In most of the areas we encountered thus far, some narrative of the female was ever present. The woman is presented as the impure, the deviant one. Eve was the one that provoked Adam. In the Children of the Alley, we see that this is portrayed by the wife of Adham in the Children of the Alley. Mahfouz, the author, tries to correct this interpretation through Adham’s admittance of the blame. The foundation of humankind is based on the idea that woman leads astray. How do we, then, even begin to think about the mutilation of women or rape (that we see in Suns of Independence), and the inheritance of wives as well the traditions of polygamy when the entity of woman is considered the one that causes sin, and therefore, sinful? Moving on to We Sinful Women, we have writers from Pakistan that discuss the same concept. This piece is mostly inspired by the Pakistani poetry by women that we read but applies to many of the other writings as well. It depicts the human body, of female gender, and the social interpretation of the parts of the body. I’m not saying the social stature of woman/women because it is important to note that the inherent differences emerge from difference in biology. But, why is that so important or sinful? Why must women cover their heads, why must there be excision, why must bare chests of women are an atrociously sinful sight while men can go around bare. Here, I am only trying to point out the differences. It is poignant that we think of these things. Because precedent entails, or religion prescribes are reasons not enough to satiate the mind. Many a times, we ended up concluding that somehow, somewhere along the way, the interpretation of women’s status in Islam became inundated with cultural practices and withered from its true approach of the position of women. If the female body is so sexualized, why must we undermine female sexuality? Yet, we see that happening. Even today, in Africa, excision as well as the ironing of breasts is a common practice. The ‘clitoris is impure, evil’ says Suns of Independence. Women sexuality is unalloyed and unacknowledged. In the poems of Fahmida Riaz, I received the greatest literary shock of my life to discover that women in Pakistan were addressing topics such as sexuality in their work. The uber strong poem, ‘Chador’, is a counter narrative to the covering of the female body. It reverses the argument and inflicts it on the enforcer. The Hudood Ordinance in Pakistan saw great detriment to the standing of women in society, but yet, we have women standing up and saying no to enforcement of anything. The art piece depicts the rejection of the female body in many cultures. The baring of legs and arms is an offense against God knows who. The rest of the body is sexualized to such an extent, and for such unnecessary purposes. The hair is also apparently a powerful sexual tool. Even the eyes are covered too in some cases. Yet, the female sexuality remains ignored. It is not a thing befitting women, but only men. God only knows why.
October 24th, 2015
In Persepolis, there were many instances where the main character or other girls were asked to ‘correct’ their Hijab.

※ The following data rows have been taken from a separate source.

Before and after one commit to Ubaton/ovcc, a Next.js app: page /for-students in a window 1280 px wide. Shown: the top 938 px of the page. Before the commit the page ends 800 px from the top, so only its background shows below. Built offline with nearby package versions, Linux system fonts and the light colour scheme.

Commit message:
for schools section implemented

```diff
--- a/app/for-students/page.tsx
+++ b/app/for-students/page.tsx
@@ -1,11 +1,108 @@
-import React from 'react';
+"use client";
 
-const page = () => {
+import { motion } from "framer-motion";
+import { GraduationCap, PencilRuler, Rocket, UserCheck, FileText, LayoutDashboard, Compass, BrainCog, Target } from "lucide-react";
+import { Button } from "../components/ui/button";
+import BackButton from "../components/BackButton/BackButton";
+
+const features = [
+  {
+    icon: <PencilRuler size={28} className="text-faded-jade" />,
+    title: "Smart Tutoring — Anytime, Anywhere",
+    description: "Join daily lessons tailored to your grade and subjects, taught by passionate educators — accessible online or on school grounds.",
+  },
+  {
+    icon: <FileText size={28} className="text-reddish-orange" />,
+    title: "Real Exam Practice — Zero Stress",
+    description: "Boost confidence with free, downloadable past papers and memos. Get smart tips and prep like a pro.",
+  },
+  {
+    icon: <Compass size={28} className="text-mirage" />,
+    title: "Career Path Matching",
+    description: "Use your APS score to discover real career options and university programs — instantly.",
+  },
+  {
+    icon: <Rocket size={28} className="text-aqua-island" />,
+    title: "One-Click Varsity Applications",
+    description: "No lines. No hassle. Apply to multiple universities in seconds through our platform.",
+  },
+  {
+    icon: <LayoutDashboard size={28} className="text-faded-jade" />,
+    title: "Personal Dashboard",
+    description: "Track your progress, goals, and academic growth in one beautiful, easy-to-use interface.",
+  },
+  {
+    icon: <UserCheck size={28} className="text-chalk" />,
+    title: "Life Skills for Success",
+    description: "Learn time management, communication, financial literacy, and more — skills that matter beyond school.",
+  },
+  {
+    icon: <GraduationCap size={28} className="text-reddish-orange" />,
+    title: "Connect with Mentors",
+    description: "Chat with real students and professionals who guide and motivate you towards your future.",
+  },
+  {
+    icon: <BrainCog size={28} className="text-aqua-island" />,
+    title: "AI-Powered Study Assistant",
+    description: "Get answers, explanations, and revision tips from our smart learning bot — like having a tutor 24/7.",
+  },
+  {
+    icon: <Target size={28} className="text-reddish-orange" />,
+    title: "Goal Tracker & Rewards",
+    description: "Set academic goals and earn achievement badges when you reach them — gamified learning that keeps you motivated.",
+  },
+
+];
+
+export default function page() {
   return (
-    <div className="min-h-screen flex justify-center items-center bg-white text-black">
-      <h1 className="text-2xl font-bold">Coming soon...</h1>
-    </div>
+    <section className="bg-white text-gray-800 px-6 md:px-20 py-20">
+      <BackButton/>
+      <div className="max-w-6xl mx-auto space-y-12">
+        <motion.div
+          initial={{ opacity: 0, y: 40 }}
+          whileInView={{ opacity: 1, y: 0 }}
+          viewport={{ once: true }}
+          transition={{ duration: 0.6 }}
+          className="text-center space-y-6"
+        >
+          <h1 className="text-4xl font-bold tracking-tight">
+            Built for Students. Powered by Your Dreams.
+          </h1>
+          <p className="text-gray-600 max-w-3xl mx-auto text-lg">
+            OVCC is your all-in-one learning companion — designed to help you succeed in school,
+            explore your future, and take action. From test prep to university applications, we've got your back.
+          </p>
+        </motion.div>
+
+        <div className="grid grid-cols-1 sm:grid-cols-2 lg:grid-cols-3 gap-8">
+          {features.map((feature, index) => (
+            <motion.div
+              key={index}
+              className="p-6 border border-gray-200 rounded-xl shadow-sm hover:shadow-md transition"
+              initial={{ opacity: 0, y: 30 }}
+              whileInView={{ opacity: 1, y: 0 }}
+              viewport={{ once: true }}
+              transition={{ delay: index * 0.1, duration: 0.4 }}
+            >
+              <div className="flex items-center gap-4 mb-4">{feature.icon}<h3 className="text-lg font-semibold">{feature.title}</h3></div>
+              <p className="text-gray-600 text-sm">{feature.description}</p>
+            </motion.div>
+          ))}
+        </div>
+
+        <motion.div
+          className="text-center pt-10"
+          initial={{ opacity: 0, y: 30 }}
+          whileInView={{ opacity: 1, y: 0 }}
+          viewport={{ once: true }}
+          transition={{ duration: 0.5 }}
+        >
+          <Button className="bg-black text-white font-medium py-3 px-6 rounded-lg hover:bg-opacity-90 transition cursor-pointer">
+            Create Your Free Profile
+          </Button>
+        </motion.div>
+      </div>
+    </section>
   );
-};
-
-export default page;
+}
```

Countries such as Iran and Saudi Arabia also specify a legal code for the Hijab. This made me think of what the hijab is judged against or how it is decided. Is there a Hijab-O-Meter that decides these things? Should anyone decide these things? What would the variations on it look like? Even after an approved state of the Hijab, are there degrees even after that to measure who’s hijab is better?
October 24th, 2015
The title of this post is self explanatory. Selective presentation and selective interpretation can both lead to chaos; something that came up in the seminar recurrently. It is indispensable that we observe things in context, especially when it comes to written texts and the Quran is no exception. In this piece, I have shown the perils of selective portrayal. In one slide, one may assume Islam to be a barbaric religion while the other proves for it to be nothing but good. Both are misinterpretations for they lack balance and operate with the agenda of portraying Islam at either extreme.